The buyer's market approach: our newest testing methods
Astute readers have probably understood what we'll change in this newest server CPU evaluation, but we will let one of the professionals among our readers provide his excellent feedback on the question of improving our evaluations at it.anandtech.com:
"Increase your time horizon. Knowing the performance of the latest and greatest may be important, but most shops are sitting on stuff that's 2-3 years old. An important data point is how the new compares to the old. (Or to answer management's question: what does the additional money get us vs. what we have now?

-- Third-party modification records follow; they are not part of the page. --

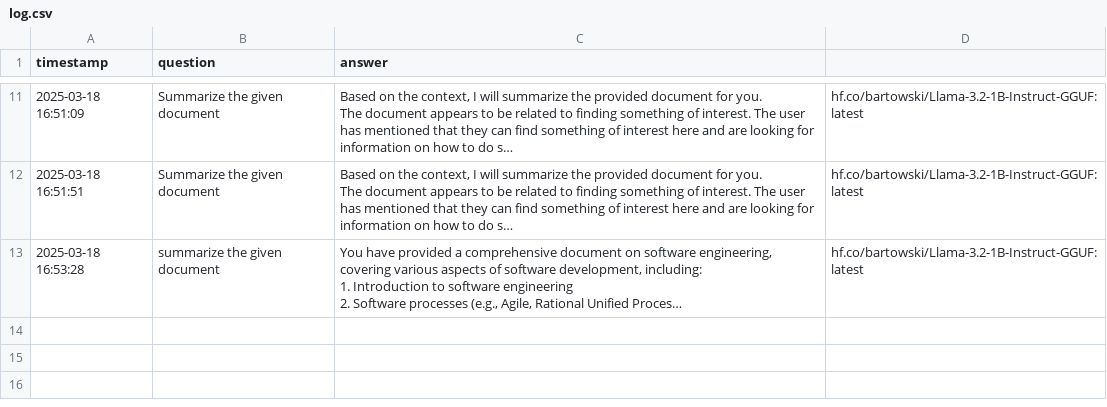
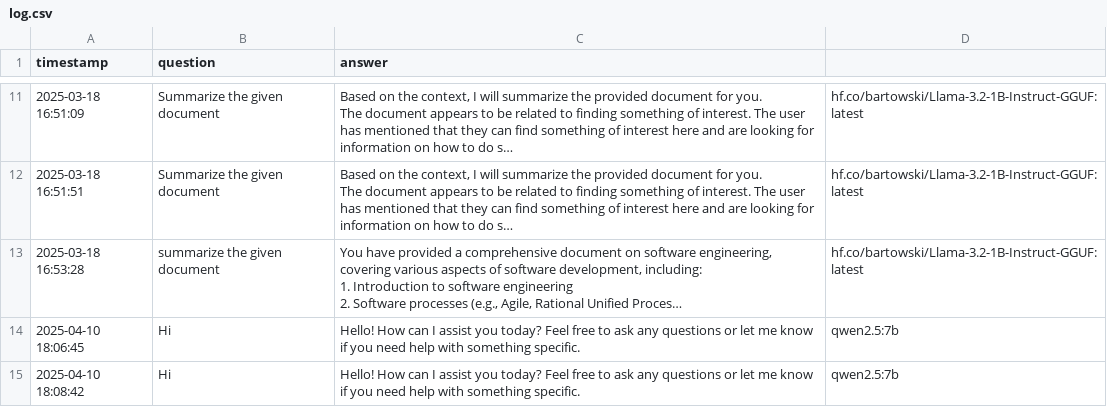
Before and after one commit to Nafiz43/EvidenceBot, a CSV file: History/log.csv, drawn as a sheet; only a part is shown, gaps mark what is left out; long unchanged cells end in …; the diff covers the shown part only; the diff names each change by its address in the sheet, - before the commit and + after, or states it on an @@ line.

```diff
--- a/History/log.csv
+++ b/History/log.csv
+row 14: 2025-04-10 18:06:45 | Hi | Hello! How can I assist you today? Feel free to ask any questions or let me know if you need help with something specific. | qwen2.5:7b
+row 15: 2025-04-10 18:08:42 | Hi | Hello! How can I assist you today? Feel free to ask any questions or let me know if you need help with something specific. | qwen2.5:7b
```
Also changed, not shown: 1 added row elsewhere in this file, 2 other files.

Why should we spend money to upgrade?)"
To help answer this question, we will include a 3 year old system in this review: a dual Dempsey system, which was introduced in the spring of 2006. The Dempsey or Xeon 5080 server might even be "too young", but as it is based on the "Blackford" chipset, it allows us to use the same FB-DIMMs as can be found in new Harpertown (Xeon 54xx) systems. That is important as most of our tests require quite large amounts of memory.
A 3.73GHz Xeon 5080 Dempsey performed roughly equal to a 2.3GHz Xeon 51xx Woodcrest and 2.6GHz dual-core Opteron in SAP and TPC-C. That should give you a few points of comparison, even though none of them are very meaningful. After all, we are using this old reference system to find out if the newest CPU is 2, 5, or 10 times faster; a few percent or more does not matter in that case.
In our Shanghai review, we radically changed our benchmark methodology. Instead of throwing every software box we happen to have on the shelf and know very well at our servers, we decided that the "buyers" should dictate our benchmark mix. Basically, every software type that is really important should have at least one and preferably two representatives in the benchmark suite. In the table below, you will find an overview of the software types servers are bought for and the benchmarks you can find in this review. If you want more detail about each of these software packages, please refer to this page.
|Server Software Market||Importance||Benchmarks used|
|ERP, OLTP||10-14%||SAP SD 2-tier (Industry Standard benchmark)
Oracle Charbench (Free available benchmark)
Dell DVD Store (Open Source benchmark tool)
|Reporting, OLAP||10-17%||MS SQL Server (Real world + vApus)|
|Collaborative||14-18%||MS Exchange LoadGen (MS own load generator for MS Exchange)|
|Software Dev.||7%||Not yet|
|e-mail, DC, file/print||32-37%||MS Exchange LoadGen|
|Web||10-14%||MCS eFMS (Real World + vApus)|
|HPC||4-6%||LS-DYNA, LINPACK (Industry Standard)|
|Other||2%?||3DSMax (Our own bench)|
|Virtualization||33-50%||VMmark (Industry standard)
vApus test (in a later review)
The combination of an older reference system and real world benchmarks that closely match the software that servers are bought for should offer you a new and better way of comparing server CPUs. We complement our own benchmarks with the more reliable industry standard benchmarks (SAP, VMmark) to reach this goal.
A look inside the lab
We had two weeks to test Nehalem, and tests like the exchange tests and the OLTP tests take more than half a day to set up and perform - not to mention that it sometimes takes months to master them. Understanding how to properly configure a mail server like Exchange is completely different from configuring a database server. It is clear that our testing is now clearly beyond what one person needs to know to perform all these tests. I would like to thank my colleagues at the Sizing Servers Lab for helping to perform all this complicated testing: Tijl Deneut, Liz Van Dijk, Thomas Hofkens, Joeri Solie, and Hannes Fostie. The Sizing Servers Lab is part of Howest, which is part of the Ghent University in Belgium. The most popular parts of our research are published here at it.anandtech.com.
Liz proudly showing that she was first to get the MS SQL Server testing done. Notice the missing parts: the Shanghai at 2.9GHz (still in the air) and the Linux Oracle OLTP test that we are still trying to get right.
The SQL Server and website testing was performed with vApus, or "Virtual Application Unique Stress testing" tool. This tool took our team led by Dieter Vandroemme two years of research and programming, but it was well worth it. It allows us to stress test real world databases, websites, and other applications with the real logs that applications produce. vApus simulates the behavior not just by replaying the logs, but by intelligently choosing the actions that real users would perform using the different statistical distributions.
You can see vApus in action in the picture above. Note that the errors are time-outs. For each selection of concurrent users we see the number of responses and the average response time. It is possible to dig deeper to examine the response time of each individual action. An action is one or more queries (Databases) or a number of URLs that for example are necessary to open one webpage.
The reason why we feel that it is important to use real world applications of lesser-known companies is that these kind of benchmarks are impossible to optimize for. Manufacturers sometimes include special optimizations in their JVM, compilers, and other developer tools with the sole purpose of gaining a few points in well-known benchmarks. These benchmarks allows us to perform a real world sanity check.